▶

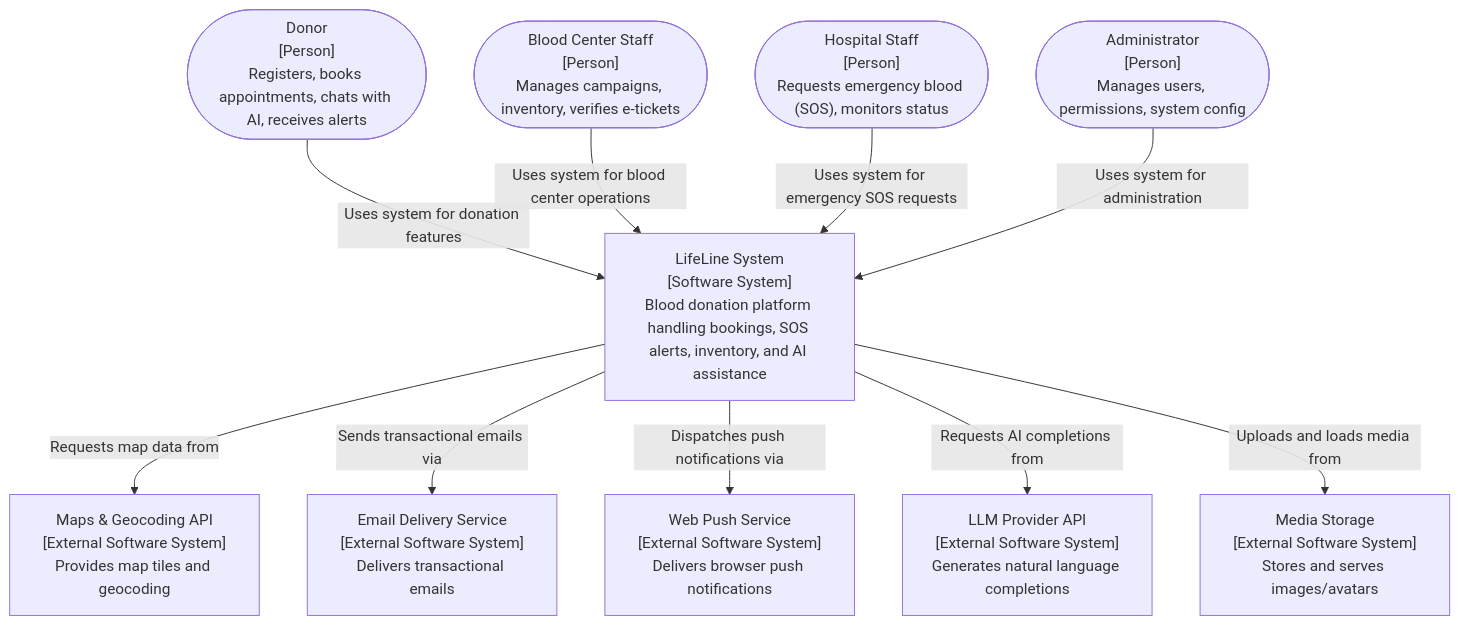
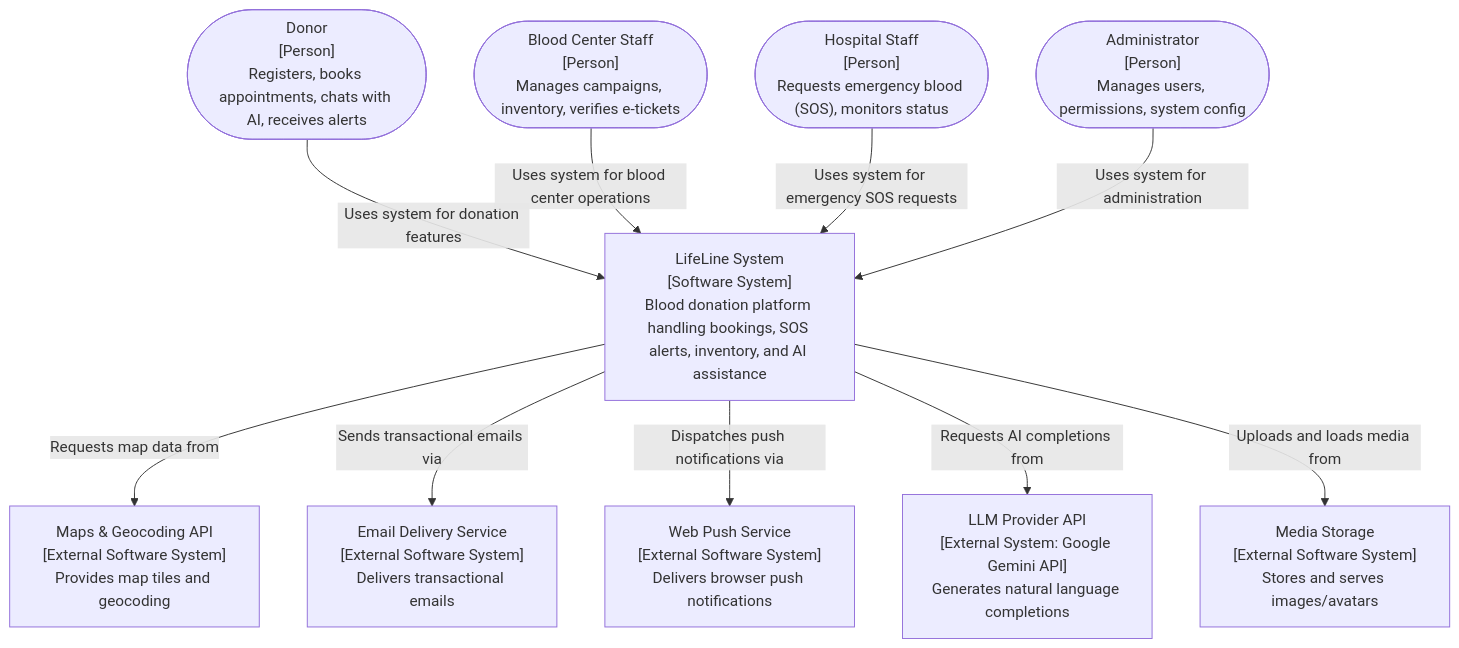
One commit to takiet2410-hub/SE-LifeLine-Project changed the first of 7 diagrams in src/StakeholderDocuments/SoftwareArchitecture.md. Above: the diagram before and after it, drawn with Mermaid. The commit also changed other lines of this file, not shown here.

Commit message:
Update Software Architecture markdown file

````diff
--- a/src/StakeholderDocuments/SoftwareArchitecture.md
+++ b/src/StakeholderDocuments/SoftwareArchitecture.md
@@ -61,26 +63,26 @@
 ```mermaid
 graph TB
     Donor(["Donor<br/>[Person]<br/>Registers, books appointments, chats with AI, receives alerts"])
     BCS(["Blood Center Staff<br/>[Person]<br/>Manages campaigns, inventory, verifies e-tickets"])
     HS(["Hospital Staff<br/>[Person]<br/>Requests emergency blood (SOS), monitors status"])
     Admin(["Administrator<br/>[Person]<br/>Manages users, permissions, system config"])
 
     LifeLine["LifeLine System<br/>[Software System]<br/>Blood donation platform handling bookings, SOS alerts, inventory, and AI assistance"]
 
     Maps["Maps & Geocoding API<br/>[External Software System]<br/>Provides map tiles and geocoding"]
     Email["Email Delivery Service<br/>[External Software System]<br/>Delivers transactional emails"]
     Push["Web Push Service<br/>[External Software System]<br/>Delivers browser push notifications"]
-    LLM["LLM Provider API<br/>[External Software System]<br/>Generates natural language completions"]
+    LLM["LLM Provider API<br/>[External System: Google Gemini API]<br/>Generates natural language completions"]
     Media["Media Storage<br/>[External Software System]<br/>Stores and serves images/avatars"]
 
     Donor -->|"Uses system for donation features"| LifeLine
     BCS -->|"Uses system for blood center operations"| LifeLine
     HS -->|"Uses system for emergency SOS requests"| LifeLine
     Admin -->|"Uses system for administration"| LifeLine
 
     LifeLine -->|"Requests map data from"| Maps
     LifeLine -->|"Sends transactional emails via"| Email
     LifeLine -->|"Dispatches push notifications via"| Push
     LifeLine -->|"Requests AI completions from"| LLM
     LifeLine -->|"Uploads and loads media from"| Media
 ```
````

◀

=== Task to carry out ===
Please let your answer be exactly the lines from the one holding "API<br/>[External System: Google" through the last line of the entries above, both ends included.

=== Expected answer ===
+    LLM["LLM Provider API<br/>[External System: Google Gemini API]<br/>Generates natural language completions"]
     Media["Media Storage<br/>[External Software System]<br/>Stores and serves images/avatars"]
 
     Donor -->|"Uses system for donation features"| LifeLine
     BCS -->|"Uses system for blood center operations"| LifeLine
     HS -->|"Uses system for emergency SOS requests"| LifeLine
     Admin -->|"Uses system for administration"| LifeLine
 
     LifeLine -->|"Requests map data from"| Maps
     LifeLine -->|"Sends transactional emails via"| Email
     LifeLine -->|"Dispatches push notifications via"| Push
     LifeLine -->|"Requests AI completions from"| LLM
     LifeLine -->|"Uploads and loads media from"| Media
 ```
````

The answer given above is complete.